Your assignment: An exact copy of the entries is required, excluding any pictures.
________
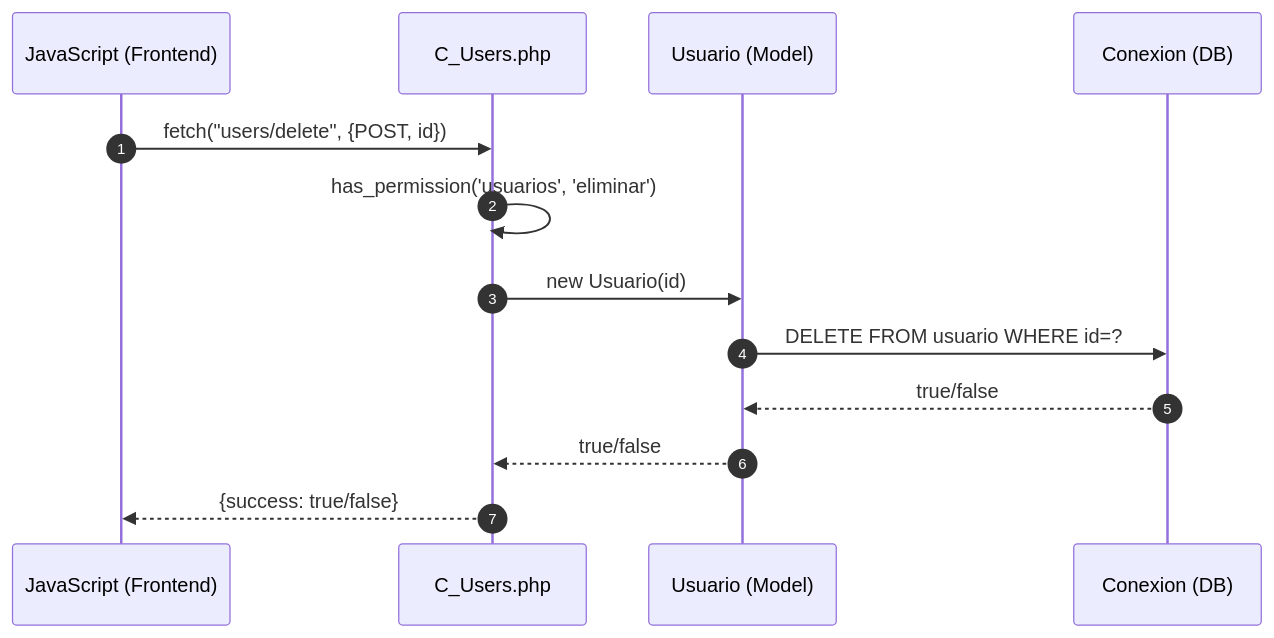
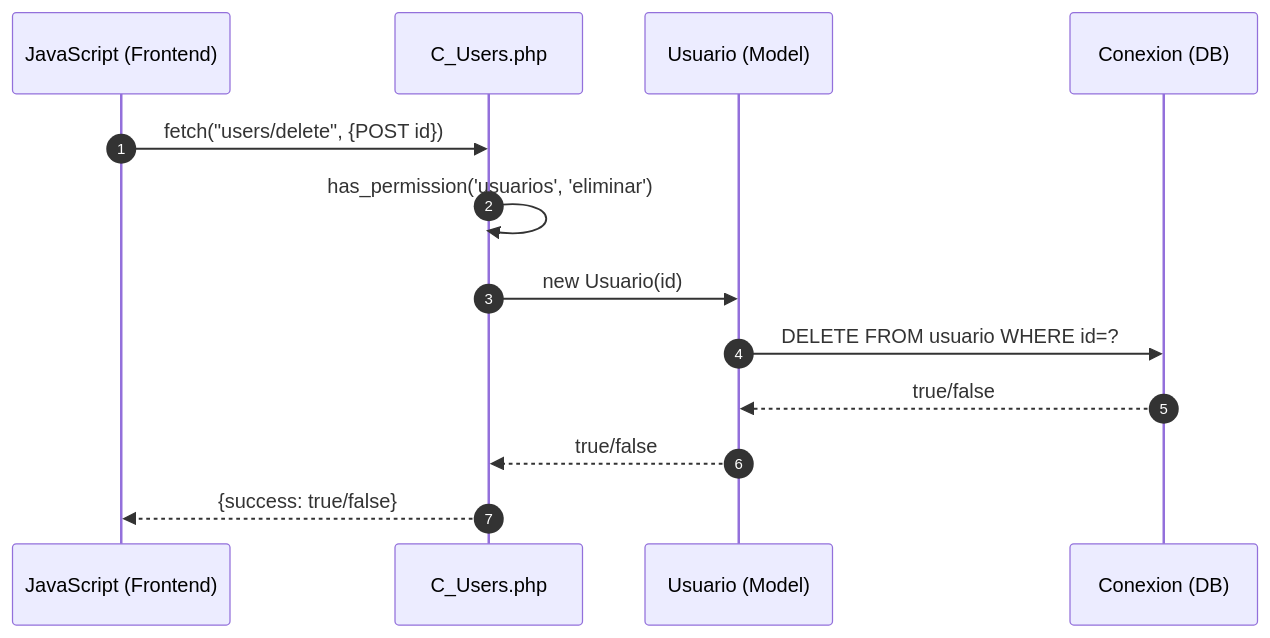
One commit to Tecrato/BurgerHouse changed the fourth of 6 diagrams in docs/secuencia/usuarios/usuarios.md. Above: the diagram before and after it, drawn with Mermaid. The commit also changed other lines of this file and 13 other files, not shown here.

Commit message:
diagramas de secuencia

````diff
--- a/docs/secuencia/usuarios/usuarios.md
+++ b/docs/secuencia/usuarios/usuarios.md
@@ -88,19 +88,19 @@
 ```mermaid
 sequenceDiagram
     autonumber
     participant JS as JavaScript (Frontend)
     participant C_Users as C_Users.php
     participant Usuario as Usuario (Model)
     participant DB as Conexion (DB)
     
-    JS->>C_Users: fetch("users/delete", {POST, id})
+    JS->>C_Users: fetch("users/delete", {POST id})
     
     C_Users->>C_Users: has_permission('usuarios', 'eliminar')
     
     C_Users->>Usuario: new Usuario(id)
     Usuario->>DB: DELETE FROM usuario WHERE id=?
     DB-->>Usuario: true/false
     Usuario-->>C_Users: true/false
     
     C_Users-->>JS: {success: true/false}
 ```
````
________
Reply to the task:
One commit to Tecrato/BurgerHouse changed the fourth of 6 diagrams in docs/secuencia/usuarios/usuarios.md. Above: the diagram before and after it, drawn with Mermaid. The commit also changed other lines of this file and 13 other files, not shown here.

Commit message:
diagramas de secuencia

````diff
--- a/docs/secuencia/usuarios/usuarios.md
+++ b/docs/secuencia/usuarios/usuarios.md
@@ -88,19 +88,19 @@
 ```mermaid
 sequenceDiagram
     autonumber
     participant JS as JavaScript (Frontend)
     participant C_Users as C_Users.php
     participant Usuario as Usuario (Model)
     participant DB as Conexion (DB)
     
-    JS->>C_Users: fetch("users/delete", {POST, id})
+    JS->>C_Users: fetch("users/delete", {POST id})
     
     C_Users->>C_Users: has_permission('usuarios', 'eliminar')
     
     C_Users->>Usuario: new Usuario(id)
     Usuario->>DB: DELETE FROM usuario WHERE id=?
     DB-->>Usuario: true/false
     Usuario-->>C_Users: true/false
     
     C_Users-->>JS: {success: true/false}
 ```
````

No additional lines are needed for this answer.